RECORD SET →
•••

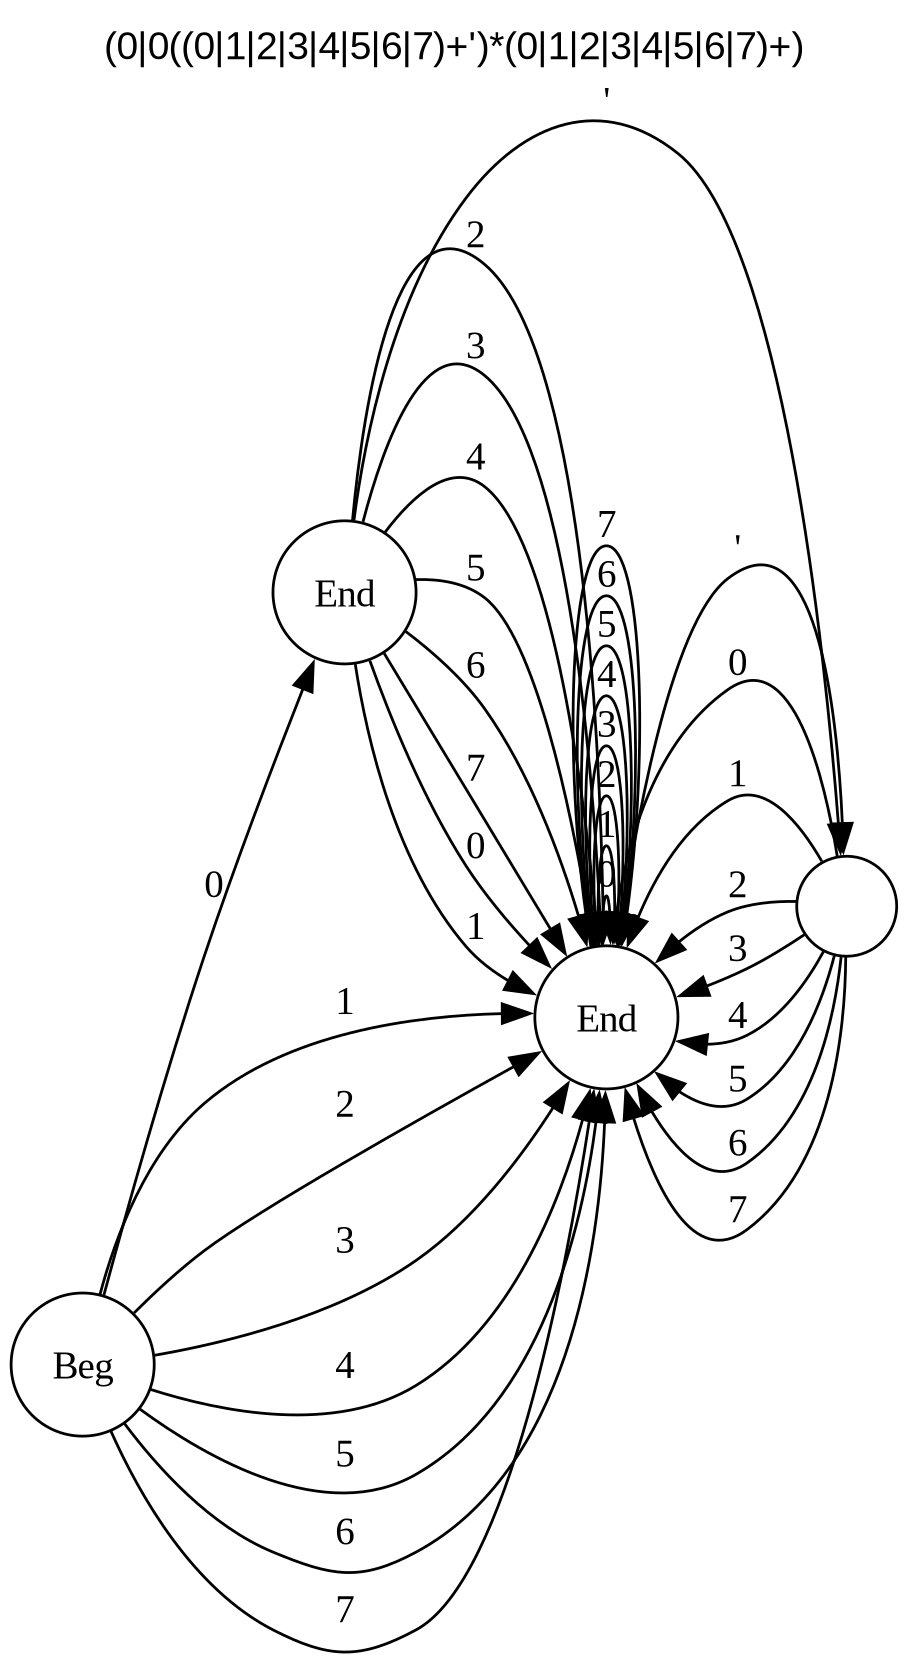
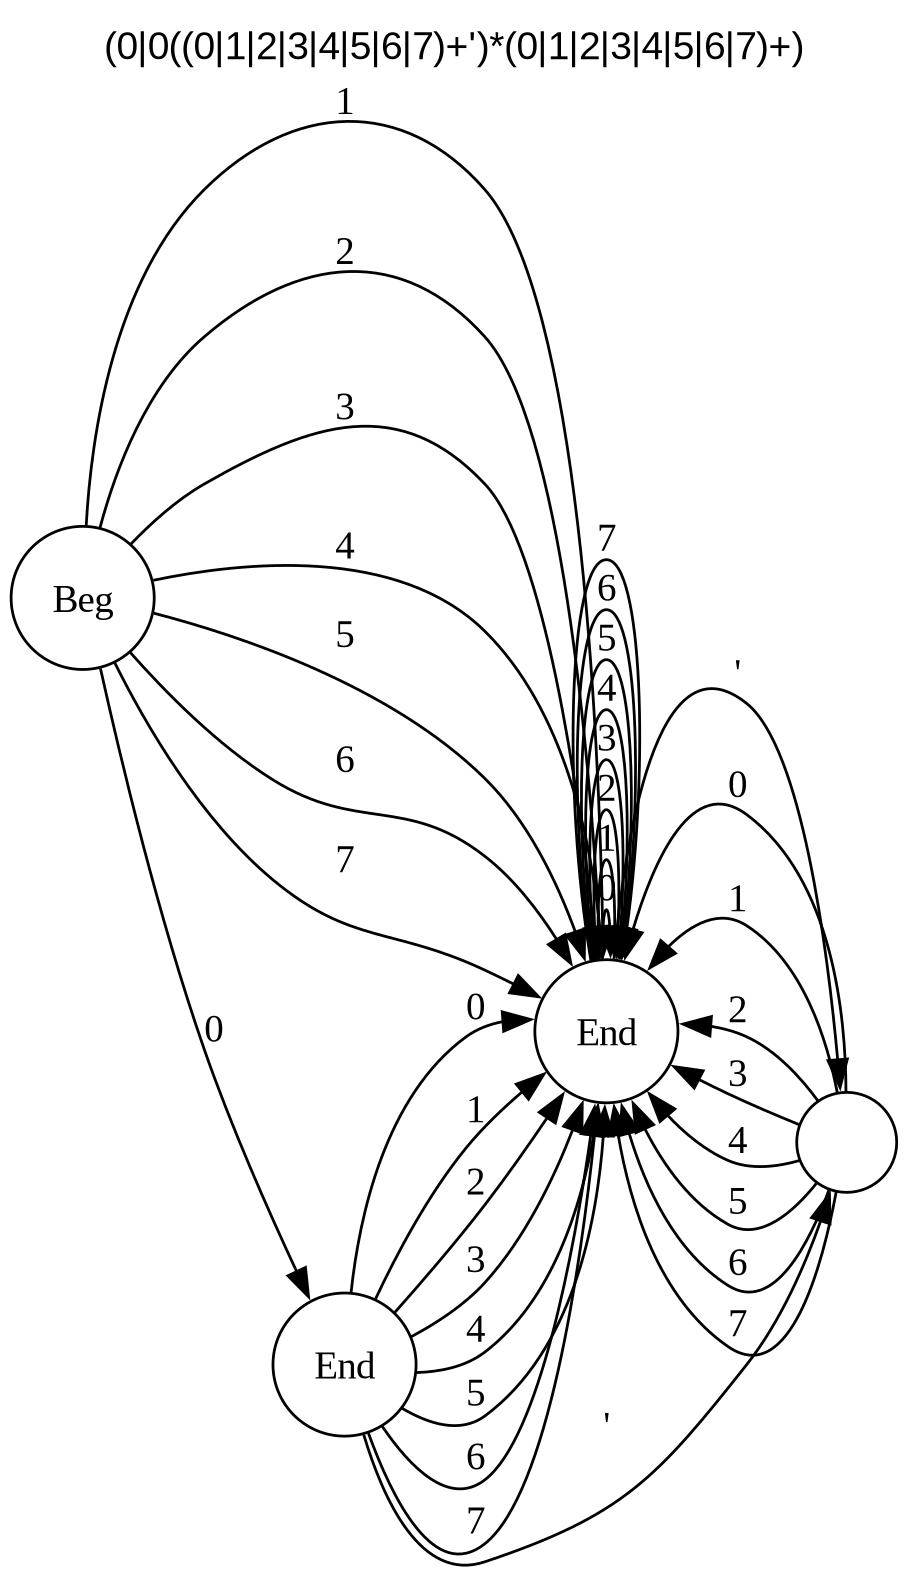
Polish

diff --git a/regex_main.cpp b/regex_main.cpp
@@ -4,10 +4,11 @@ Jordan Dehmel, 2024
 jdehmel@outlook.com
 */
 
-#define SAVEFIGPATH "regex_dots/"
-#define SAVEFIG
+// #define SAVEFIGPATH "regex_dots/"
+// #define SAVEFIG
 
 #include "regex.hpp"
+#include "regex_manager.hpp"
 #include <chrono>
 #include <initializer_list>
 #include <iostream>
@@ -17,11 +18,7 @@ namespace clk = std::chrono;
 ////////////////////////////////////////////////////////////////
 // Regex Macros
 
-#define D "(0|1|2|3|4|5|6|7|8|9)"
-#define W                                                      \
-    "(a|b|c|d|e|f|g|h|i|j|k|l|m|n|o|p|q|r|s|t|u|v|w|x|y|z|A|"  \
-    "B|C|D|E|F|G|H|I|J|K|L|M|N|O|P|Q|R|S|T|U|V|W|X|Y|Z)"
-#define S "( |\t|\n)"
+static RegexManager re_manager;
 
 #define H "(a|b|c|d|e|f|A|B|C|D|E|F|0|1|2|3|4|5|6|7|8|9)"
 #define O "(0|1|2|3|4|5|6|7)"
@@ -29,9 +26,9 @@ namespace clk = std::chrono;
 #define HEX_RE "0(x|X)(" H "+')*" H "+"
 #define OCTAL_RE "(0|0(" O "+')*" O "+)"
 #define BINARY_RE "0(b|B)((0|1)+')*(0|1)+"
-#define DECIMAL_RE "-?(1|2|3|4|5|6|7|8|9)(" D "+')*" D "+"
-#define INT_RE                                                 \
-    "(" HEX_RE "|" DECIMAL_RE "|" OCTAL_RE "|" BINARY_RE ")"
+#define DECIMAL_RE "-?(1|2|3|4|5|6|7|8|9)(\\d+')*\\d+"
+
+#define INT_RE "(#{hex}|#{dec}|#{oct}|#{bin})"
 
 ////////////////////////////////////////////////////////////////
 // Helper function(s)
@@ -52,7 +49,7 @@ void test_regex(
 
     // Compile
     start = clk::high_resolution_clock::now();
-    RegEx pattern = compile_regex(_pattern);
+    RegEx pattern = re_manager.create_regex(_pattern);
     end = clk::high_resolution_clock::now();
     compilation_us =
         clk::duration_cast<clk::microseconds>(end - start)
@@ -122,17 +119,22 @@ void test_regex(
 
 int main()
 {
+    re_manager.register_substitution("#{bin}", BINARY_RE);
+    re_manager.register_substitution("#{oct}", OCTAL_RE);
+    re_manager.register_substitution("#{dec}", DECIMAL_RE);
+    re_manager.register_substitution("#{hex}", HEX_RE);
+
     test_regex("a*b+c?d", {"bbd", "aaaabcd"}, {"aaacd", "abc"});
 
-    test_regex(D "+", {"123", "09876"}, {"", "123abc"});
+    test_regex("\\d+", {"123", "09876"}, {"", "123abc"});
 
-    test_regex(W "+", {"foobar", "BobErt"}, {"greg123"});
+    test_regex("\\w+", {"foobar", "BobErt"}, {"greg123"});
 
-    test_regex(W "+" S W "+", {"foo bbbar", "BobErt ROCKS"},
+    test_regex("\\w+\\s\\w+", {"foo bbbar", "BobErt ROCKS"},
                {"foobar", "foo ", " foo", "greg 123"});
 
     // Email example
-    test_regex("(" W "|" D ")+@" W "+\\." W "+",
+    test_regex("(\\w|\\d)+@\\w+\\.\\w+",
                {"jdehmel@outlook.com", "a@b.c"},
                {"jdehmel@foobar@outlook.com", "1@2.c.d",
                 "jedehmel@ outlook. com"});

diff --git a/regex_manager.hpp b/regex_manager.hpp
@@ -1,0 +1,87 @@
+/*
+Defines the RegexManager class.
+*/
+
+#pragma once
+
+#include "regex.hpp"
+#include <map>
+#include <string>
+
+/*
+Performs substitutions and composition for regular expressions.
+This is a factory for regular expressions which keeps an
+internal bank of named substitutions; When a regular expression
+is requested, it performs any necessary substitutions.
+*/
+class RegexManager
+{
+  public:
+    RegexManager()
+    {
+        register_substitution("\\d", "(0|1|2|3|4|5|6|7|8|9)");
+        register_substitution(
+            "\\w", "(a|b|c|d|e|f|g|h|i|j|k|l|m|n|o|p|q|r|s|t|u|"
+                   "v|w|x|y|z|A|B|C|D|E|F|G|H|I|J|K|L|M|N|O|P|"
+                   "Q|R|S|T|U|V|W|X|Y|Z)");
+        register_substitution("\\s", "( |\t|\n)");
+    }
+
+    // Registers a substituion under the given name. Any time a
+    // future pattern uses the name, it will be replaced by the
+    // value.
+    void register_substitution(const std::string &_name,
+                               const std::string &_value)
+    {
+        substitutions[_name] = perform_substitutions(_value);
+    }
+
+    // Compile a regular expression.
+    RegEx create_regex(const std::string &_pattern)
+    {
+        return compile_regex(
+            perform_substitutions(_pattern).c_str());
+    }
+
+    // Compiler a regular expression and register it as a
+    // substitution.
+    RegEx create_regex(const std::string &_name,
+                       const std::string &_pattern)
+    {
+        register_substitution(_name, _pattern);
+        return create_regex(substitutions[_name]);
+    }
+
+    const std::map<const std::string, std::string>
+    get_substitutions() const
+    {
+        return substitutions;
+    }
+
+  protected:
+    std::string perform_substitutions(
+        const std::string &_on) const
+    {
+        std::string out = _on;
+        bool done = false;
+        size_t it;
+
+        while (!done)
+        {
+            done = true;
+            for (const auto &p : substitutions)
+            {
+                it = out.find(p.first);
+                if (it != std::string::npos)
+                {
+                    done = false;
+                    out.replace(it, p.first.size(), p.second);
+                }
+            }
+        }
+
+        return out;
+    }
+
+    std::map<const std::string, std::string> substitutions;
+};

•••

THE PROBLEM →
For the material above, give every line again exactly and leave out the pictures.

SOLUTION FOR THIS EXERCISE →
Polish

diff --git a/regex_main.cpp b/regex_main.cpp
@@ -4,10 +4,11 @@ Jordan Dehmel, 2024
 jdehmel@outlook.com
 */
 
-#define SAVEFIGPATH "regex_dots/"
-#define SAVEFIG
+// #define SAVEFIGPATH "regex_dots/"
+// #define SAVEFIG
 
 #include "regex.hpp"
+#include "regex_manager.hpp"
 #include <chrono>
 #include <initializer_list>
 #include <iostream>
@@ -17,11 +18,7 @@ namespace clk = std::chrono;
 ////////////////////////////////////////////////////////////////
 // Regex Macros
 
-#define D "(0|1|2|3|4|5|6|7|8|9)"
-#define W                                                      \
-    "(a|b|c|d|e|f|g|h|i|j|k|l|m|n|o|p|q|r|s|t|u|v|w|x|y|z|A|"  \
-    "B|C|D|E|F|G|H|I|J|K|L|M|N|O|P|Q|R|S|T|U|V|W|X|Y|Z)"
-#define S "( |\t|\n)"
+static RegexManager re_manager;
 
 #define H "(a|b|c|d|e|f|A|B|C|D|E|F|0|1|2|3|4|5|6|7|8|9)"
 #define O "(0|1|2|3|4|5|6|7)"
@@ -29,9 +26,9 @@ namespace clk = std::chrono;
 #define HEX_RE "0(x|X)(" H "+')*" H "+"
 #define OCTAL_RE "(0|0(" O "+')*" O "+)"
 #define BINARY_RE "0(b|B)((0|1)+')*(0|1)+"
-#define DECIMAL_RE "-?(1|2|3|4|5|6|7|8|9)(" D "+')*" D "+"
-#define INT_RE                                                 \
-    "(" HEX_RE "|" DECIMAL_RE "|" OCTAL_RE "|" BINARY_RE ")"
+#define DECIMAL_RE "-?(1|2|3|4|5|6|7|8|9)(\\d+')*\\d+"
+
+#define INT_RE "(#{hex}|#{dec}|#{oct}|#{bin})"
 
 ////////////////////////////////////////////////////////////////
 // Helper function(s)
@@ -52,7 +49,7 @@ void test_regex(
 
     // Compile
     start = clk::high_resolution_clock::now();
-    RegEx pattern = compile_regex(_pattern);
+    RegEx pattern = re_manager.create_regex(_pattern);
     end = clk::high_resolution_clock::now();
     compilation_us =
         clk::duration_cast<clk::microseconds>(end - start)
@@ -122,17 +119,22 @@ void test_regex(
 
 int main()
 {
+    re_manager.register_substitution("#{bin}", BINARY_RE);
+    re_manager.register_substitution("#{oct}", OCTAL_RE);
+    re_manager.register_substitution("#{dec}", DECIMAL_RE);
+    re_manager.register_substitution("#{hex}", HEX_RE);
+
     test_regex("a*b+c?d", {"bbd", "aaaabcd"}, {"aaacd", "abc"});
 
-    test_regex(D "+", {"123", "09876"}, {"", "123abc"});
+    test_regex("\\d+", {"123", "09876"}, {"", "123abc"});
 
-    test_regex(W "+", {"foobar", "BobErt"}, {"greg123"});
+    test_regex("\\w+", {"foobar", "BobErt"}, {"greg123"});
 
-    test_regex(W "+" S W "+", {"foo bbbar", "BobErt ROCKS"},
+    test_regex("\\w+\\s\\w+", {"foo bbbar", "BobErt ROCKS"},
                {"foobar", "foo ", " foo", "greg 123"});
 
     // Email example
-    test_regex("(" W "|" D ")+@" W "+\\." W "+",
+    test_regex("(\\w|\\d)+@\\w+\\.\\w+",
                {"jdehmel@outlook.com", "a@b.c"},
                {"jdehmel@foobar@outlook.com", "1@2.c.d",
                 "jedehmel@ outlook. com"});

diff --git a/regex_manager.hpp b/regex_manager.hpp
@@ -1,0 +1,87 @@
+/*
+Defines the RegexManager class.
+*/
+
+#pragma once
+
+#include "regex.hpp"
+#include <map>
+#include <string>
+
+/*
+Performs substitutions and composition for regular expressions.
+This is a factory for regular expressions which keeps an
+internal bank of named substitutions; When a regular expression
+is requested, it performs any necessary substitutions.
+*/
+class RegexManager
+{
+  public:
+    RegexManager()
+    {
+        register_substitution("\\d", "(0|1|2|3|4|5|6|7|8|9)");
+        register_substitution(
+            "\\w", "(a|b|c|d|e|f|g|h|i|j|k|l|m|n|o|p|q|r|s|t|u|"
+                   "v|w|x|y|z|A|B|C|D|E|F|G|H|I|J|K|L|M|N|O|P|"
+                   "Q|R|S|T|U|V|W|X|Y|Z)");
+        register_substitution("\\s", "( |\t|\n)");
+    }
+
+    // Registers a substituion under the given name. Any time a
+    // future pattern uses the name, it will be replaced by the
+    // value.
+    void register_substitution(const std::string &_name,
+                               const std::string &_value)
+    {
+        substitutions[_name] = perform_substitutions(_value);
+    }
+
+    // Compile a regular expression.
+    RegEx create_regex(const std::string &_pattern)
+    {
+        return compile_regex(
+            perform_substitutions(_pattern).c_str());
+    }
+
+    // Compiler a regular expression and register it as a
+    // substitution.
+    RegEx create_regex(const std::string &_name,
+                       const std::string &_pattern)
+    {
+        register_substitution(_name, _pattern);
+        return create_regex(substitutions[_name]);
+    }
+
+    const std::map<const std::string, std::string>
+    get_substitutions() const
+    {
+        return substitutions;
+    }
+
+  protected:
+    std::string perform_substitutions(
+        const std::string &_on) const
+    {
+        std::string out = _on;
+        bool done = false;
+        size_t it;
+
+        while (!done)
+        {
+            done = true;
+            for (const auto &p : substitutions)
+            {
+                it = out.find(p.first);
+                if (it != std::string::npos)
+                {
+                    done = false;
+                    out.replace(it, p.first.size(), p.second);
+                }
+            }
+        }
+
+        return out;
+    }
+
+    std::map<const std::string, std::string> substitutions;
+};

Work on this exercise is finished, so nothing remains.